This article originally appeared on the OUPblog on 14 April 2011: http://blog.oup.com/2011/04/life-expectancy/
Making a difference to the health of populations, however small, is what most people in public health hope they are doing. Epidemiologists are no exception. But often caught up in the minutiae of our day-to-day work, it is easy to lose sight of the bigger picture. Is health improving, mortality declining, are things moving in a positive direction? Getting out and taking in the view (metaphorically as well as literally) can have a salutary effect. It broadens our perspectives and challenges our assumptions. Looking at recent trends in European life expectancy is a case in point.
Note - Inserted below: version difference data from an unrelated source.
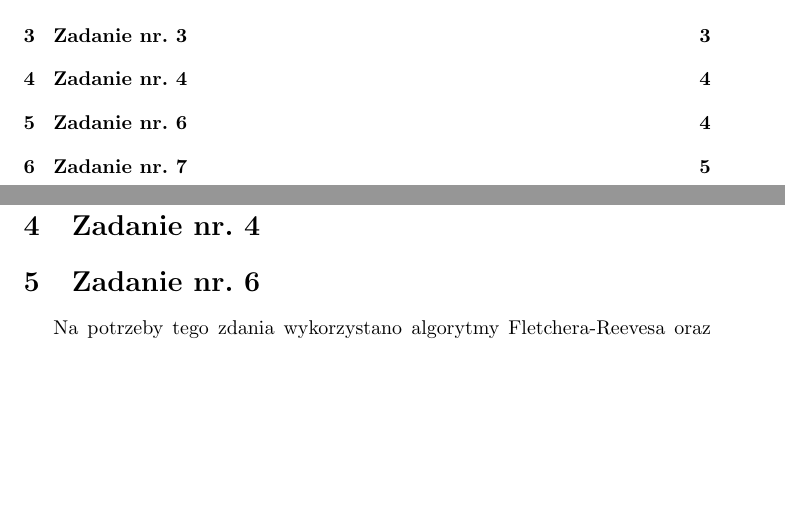
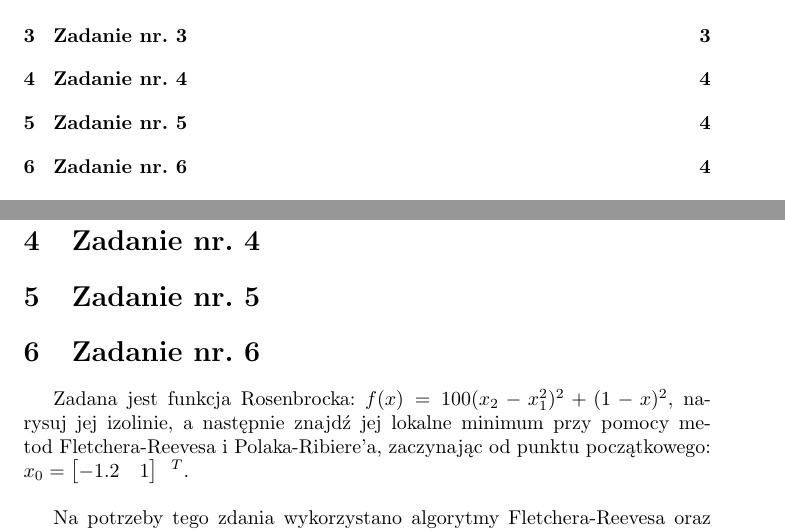
Before and after one commit to zaku0101/numerical_methods, a LaTeX document (lab7/tex/raport7.tex): two parts of pages 2 and 4 of 7, joined at a grey line, cut so that both start at the same text, the shorter picture padded with empty space. Compiled offline with pdfLaTeX.

Commit message:
poprawione 6

```diff
--- a/lab7/tex/raport7.tex
+++ b/lab7/tex/raport7.tex
@@ -143,7 +143,15 @@ wypukła, jeżeli wartość parametru $\alpha$ będzie większa niż $\frac{3}{2
 
 \section{Zadanie nr. 4}
 
+\section{Zadanie nr. 5}
+
 \section{Zadanie nr. 6}
+
+Zadana jest funkcja Rosenbrocka: $f(x)=100(x_2-x_1^2)^2+(1-x)^2$, narysuj
+jej izolinie, a następnie znajdź jej lokalne minimum przy pomocy metod Fletchera-Reevesa
+i Polaka-Ribiere'a, zaczynając od punktu początkowego: $x_0=\begin{gmatrix}[b]
+  -1.2 & 1
+\end{gmatrix}^T$.\\
 
 Na potrzeby tego zdania wykorzystano algorytmy Fletchera-Reevesa
 oraz Polaka-Ribiere’a. Listing kodu przedstawiono poniżej.
```
Also changed, not shown: lab7/tex/raport7.pdf, 5 other files.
Since 1950 estimated life expectancy at birth of the world’s population has been increasing. Initially, this was accompanied by a convergence in mortality experience across the globe—with gains in all regions. However, in the final 15 years of the 20th century, convergence was replaced with divergence, in part due to declines in life expectancy in sub-Saharan Africa. However, this global divergence was also the result of declining life expectancy in Europe. Home to 1 in 10 of the world’s population, and mainly comprised of industrialized, high-income countries, Europe has over 50 states. These include Sweden and Iceland that have consistently been ranked among the countries with the highest life expectancies in the world. But while for the past 60 years all Western European countries have shown increases in life expectancy, the countries of Central and Eastern Europe (CEE), Russia and other parts of the former Soviet Union have had a very different, and altogether more negative experience. Continue reading “Trends in European life expectancy: a salutary view”→